“If you get an unsatisfactory, then you’re not eligible for compensation,” Wood said at the town hall. “It’s a way to make sure we’re not rewarding people who are not doing their work.”

It's unclear if the President's office would also receive the salary increase. The Daily Lobo requested comment on the matter after Stokes' event and, as of the publication of this article, the President's office has yet to respond.  


Stokes said she recognizes the right for staff and faculty to unionize, but she reiterated the importance of information when it comes to unionizing. 

“If the faculty voted in favor (of unionizing) — we will absolutely and fully respect that decision,” Stokes said. 

However, with the University's hiring of labor firm Jackson Lewis, a labor firm accused of malpractice and illegal behavior, some union supporters see this as a hostile stance toward collective bargaining.

The Daily Lobo reported that the University’s cap with the labor firm is $60,000. 

Campus safety

Stokes said the University must collaborate with local authorities due to the location of campus to make a difference in crime. 

“We’re working closely with the city task force on auto theft — I admit we still have additional work to be done, but we are focused on this issue and continue to be focused on it,” Stokes said. 

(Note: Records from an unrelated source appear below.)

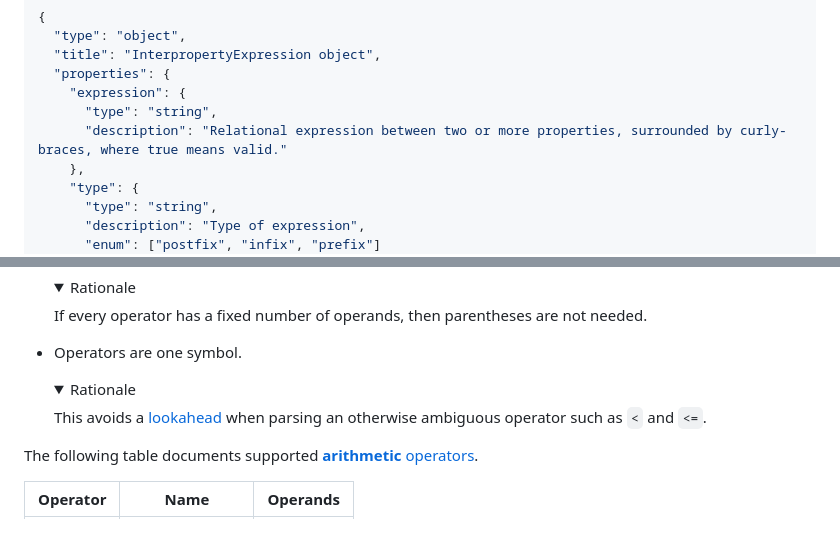
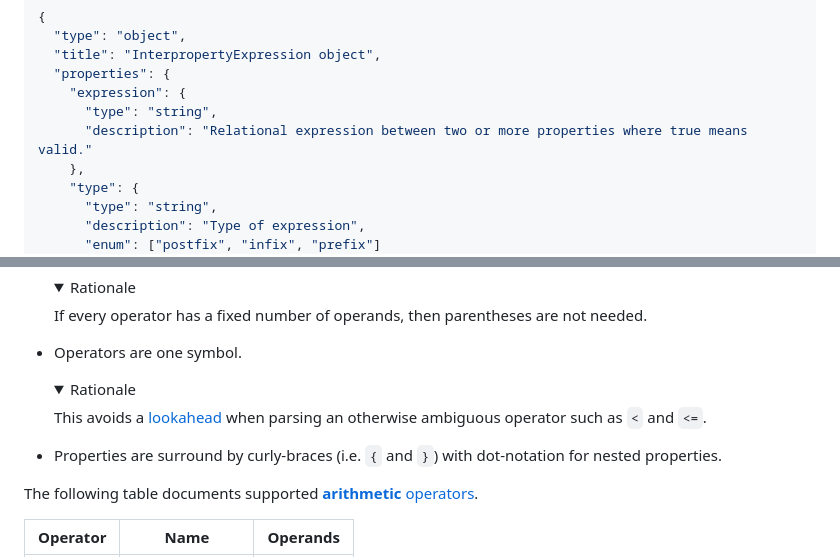
Before and after one commit to gbroques/json-schema-interproperty-expressions, a Markdown page: README.md, 2 parts joined by grey strips. GitHub-like rendering; folded sections open; blank space fills up the shorter version.

Commit message:
Add bullet-point about properties in expression

```diff
--- a/README.md
+++ b/README.md
@@ -117,7 +117,7 @@ For example:
   "properties": {
     "expression": {
       "type": "string",
-      "description": "Relational expression between two or more properties, surrounded by curly-braces, where true means valid."
+      "description": "Relational expression between two or more properties where true means valid."
     },
     "type": {
       "type": "string",
@@ -175,6 +175,8 @@ An expression where [operators](https://en.wikipedia.org/wiki/Operation_(mathema
     This avoids a [lookahead](https://en.wikipedia.org/wiki/Parsing#Lookahead) when parsing an otherwise ambiguous operator such as `<` and `<=`.
   </details>
 
+* Properties are surround by curly-braces (i.e. `{` and `}`) with dot-notation for nested properties.
+
 The following table documents supported [**arithmetic** operators](https://en.wikipedia.org/wiki/Arithmetic).
 
 |Operator|Name|Operands|
```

Stokes said she wants to change the image of the campus. 

“We need to do something related to perceptions of our campus. We are often scrutinized and presumed to be engaged in bad behavior,” Stokes said.

Stokes said she wants to start a regular ethics training, detect and catch issues and have a new look at all levels. 

Stokes said she hopes this can be fully launched for the fall 2019 semester. 

On the issue of ethics, Stokes told the Daily Lobo in the fall of 2018 that she would address the questions about ethical leadership “a little bit later.” 


Jessamyn Lovell , a senior lecturer in the art department  said she wished the President would have elaborated more on the union aspect of the town hall such as divulging the cost of the contract between UNM and Jackson Lewis. 

Rosa Isela Cervantes , the director of El Centro de la Raza, said there was information in the town hall that she already knew. 

“I think it was important to review those things — I didn’t learn anything new,” Cervantes said. 

Cervantes said she would have liked to have seen more information relating to staff and enrollment for the 2019-2020 year. 

“I would have liked to have seen some ideas for this upcoming year and we did talk a little bit about that, but maybe even thinking about what she’s thinking about would be some priorities for next year,” Cervantes said.

Anthony Jackson is the photo editor for the Daily Lobo. He can be contacted by email at photoeditor@dailylobo.com or on Twitter @TonyAnjackson.